Scott Tulay is an artist and architect based in Amherst, Mass., crafting ghostly drawings that play with light, shadow, and a distorted version of familiar structures. Tulay’s command of space and design bring an engrossing order to his otherwise otherworldly creations. And whether it’s ink, charcoal, pastel, graphite, or a combination of all, his drawings offer vibrant arrangements that loom like vivid apparitions.
Javier Arres, an illustrator and graphic designer living in Madrid, Spain, crafts animated GIFs that often depict hyperdetailed, fantastical machines. The artist has his own moniker for these animations: “visual toys.” Whether it’s a wild coffee-maker or a roving entertainment bus, the artist builds GIFs that require dozens of loops to fully comprehend.
New York City-based artist Daniel Bilodeau creates work that blends traditional still-life and figure studies with postmodern, existential displacement. These are works that feel as though once complete, were re-arranged by the hands of another creator. There are traces of traditional Dutch still-life in Bilodeau’s works, but there’s also a contemporary, graphical quality to the work, which in its dissonance, offers physical and psychological complexity.

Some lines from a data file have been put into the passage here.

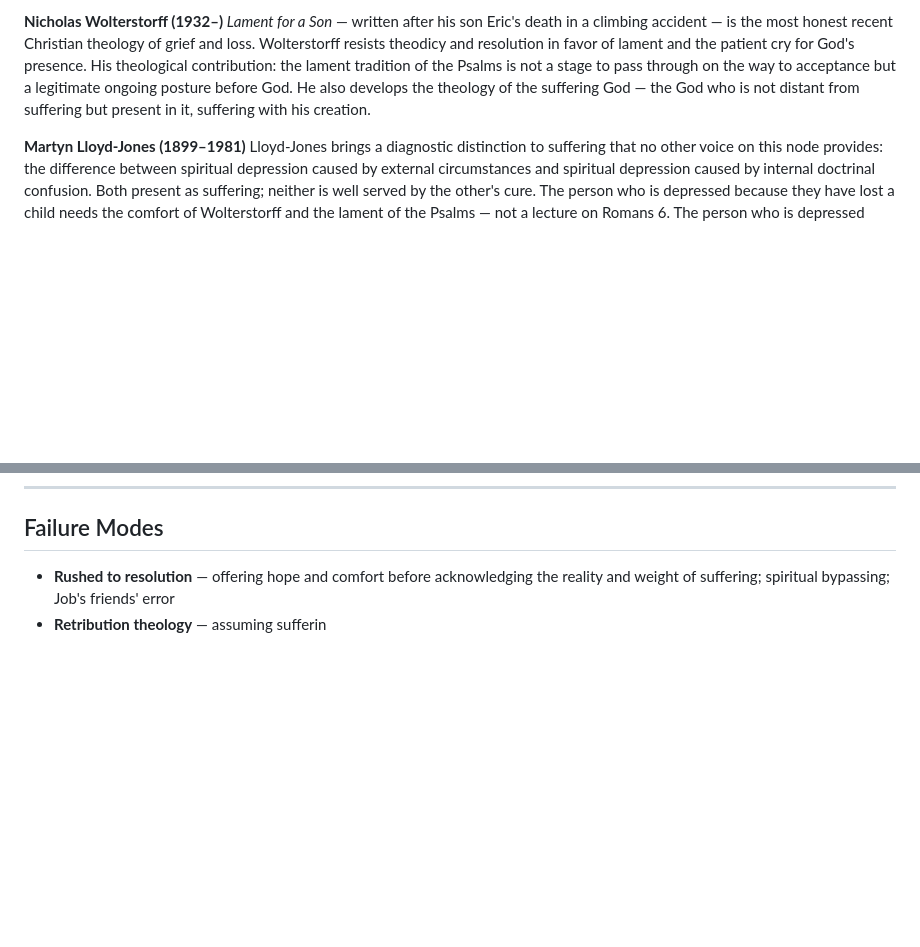
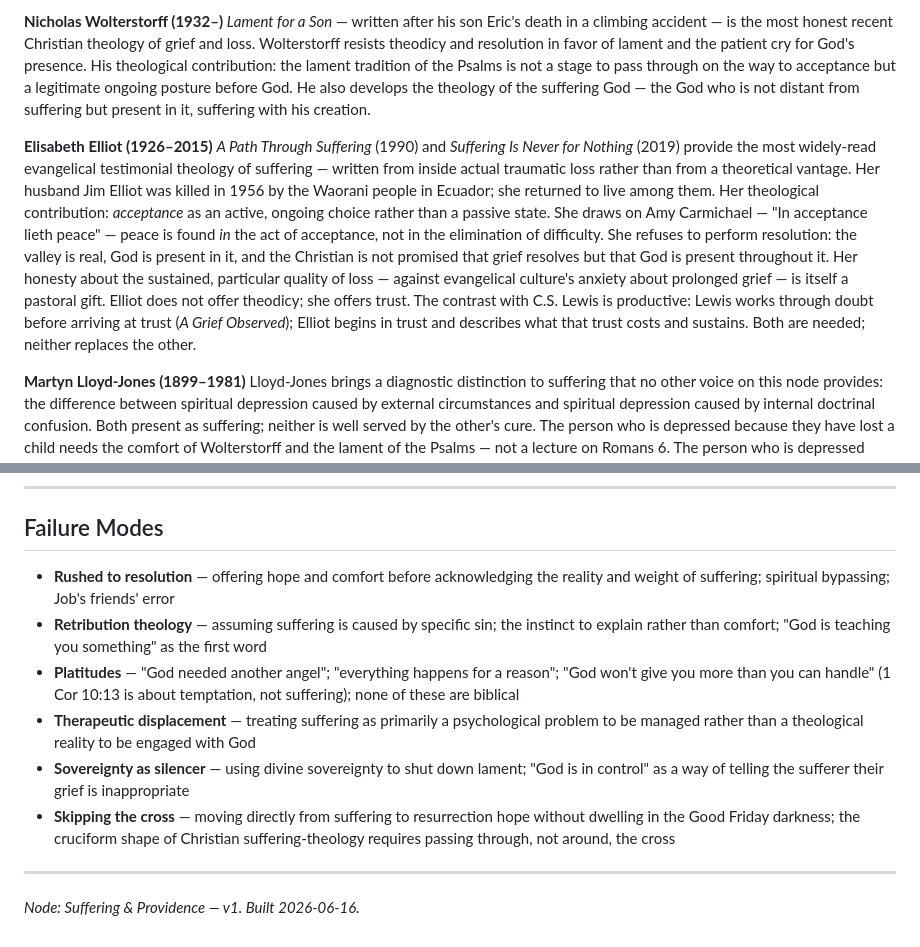
Before and after one commit to PeregrinePlanner-Dev/selah-app, a Markdown page: nodes/Suffering and Providence.md, 2 parts joined by grey strips. Rendered like a GitHub page; blank space fills up the shorter version.

Commit message:
Add occult entry point (Angels node), gender/sexuality voices (Social Ethics), Elliot to Suffering node

```diff
--- a/nodes/Suffering and Providence.md
+++ b/nodes/Suffering and Providence.md
@@ -94,6 +94,9 @@ Letters written from Tegel prison while awaiting execution provide the most prof
 **Nicholas Wolterstorff (1932–)**
 *Lament for a Son* — written after his son Eric's death in a climbing accident — is the most honest recent Christian theology of grief and loss. Wolterstorff resists theodicy and resolution in favor of lament and the patient cry for God's presence. His theological contribution: the lament tradition of the Psalms is not a stage to pass through on the way to acceptance but a legitimate ongoing posture before God. He also develops the theology of the suffering God — the God who is not distant from suffering but present in it, suffering with his creation.
 
+**Elisabeth Elliot (1926–2015)**
+*A Path Through Suffering* (1990) and *Suffering Is Never for Nothing* (2019) provide the most widely-read evangelical testimonial theology of suffering — written from inside actual traumatic loss rather than from a theoretical vantage. Her husband Jim Elliot was killed in 1956 by the Waorani people in Ecuador; she returned to live among them. Her theological contribution: *acceptance* as an active, ongoing choice rather than a passive state. She draws on Amy Carmichael — "In acceptance lieth peace" — peace is found *in* the act of acceptance, not in the elimination of difficulty. She refuses to perform resolution: the valley is real, God is present in it, and the Christian is not promised that grief resolves but that God is present throughout it. Her honesty about the sustained, particular quality of loss — against evangelical culture's anxiety about prolonged grief — is itself a pastoral gift. Elliot does not offer theodicy; she offers trust. The contrast with C.S. Lewis is productive: Lewis works through doubt before arriving at trust (*A Grief Observed*); Elliot begins in trust and describes what that trust costs and sustains. Both are needed; neither replaces the other.
+
 **Martyn Lloyd-Jones (1899–1981)**
 Lloyd-Jones brings a diagnostic distinction to suffering that no other voice on this node provides: the difference between spiritual depression caused by external circumstances and spiritual depression caused by internal doctrinal confusion. Both present as suffering; neither is well served by the other's cure. The person who is depressed because they have lost a child needs the comfort of Wolterstorff and the lament of the Psalms — not a lecture on Romans 6. The person who is depressed because they do not understand their standing before God needs doctrinal clarity — not sympathy that confirms the problem is the circumstance. His deployment here is therefore always diagnostic before prescriptive: which kind of suffering is this? His *Spiritual Depression* provides the most useful taxonomy in the tradition for answering that question and calibrating pastoral response accordingly.
 
@@ -113,4 +116,12 @@ Lloyd-Jones brings a diagnostic distinction to suffering that no other voice on
 ## Failure Modes
 
 - **Rushed to resolution** — offering hope and comfort before acknowledging the reality and weight of suffering; spiritual bypassing; Job's friends' error
-- **Retribution theology** — assuming sufferin
+- **Retribution theology** — assuming suffering is caused by specific sin; the instinct to explain rather than comfort; "God is teaching you something" as the first word
+- **Platitudes** — "God needed another angel"; "everything happens for a reason"; "God won't give you more than you can handle" (1 Cor 10:13 is about temptation, not suffering); none of these are biblical
+- **Therapeutic displacement** — treating suffering as primarily a psychological problem to be managed rather than a theological reality to be engaged with God
+- **Sovereignty as silencer** — using divine sovereignty to shut down lament; "God is in control" as a way of telling the sufferer their grief is inappropriate
+- **Skipping the cross** — moving directly from suffering to resurrection hope without dwelling in the Good Friday darkness; the cruciform shape of Christian suffering-theology requires passing through, not around, the cross
+
+---
+
+*Node: Suffering & Providence — v1. Built 2026-06-16.*
```
Also changed, not shown: nodes/Angels Demons and Spiritual Warfare.md (+22 -38 lines), nodes/Social Ethics.md (+11 -23 lines).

Aurora Robson, a Toronto-born, New York-based multimedia artist, is known for taking discarded materials like plastic bottles, tinted polyacrylic, rivets, and cables and transform them into seemingly organic sculptures. Or as the artist states on her website, Robson’s work focuses on “intercepting the waste stream.”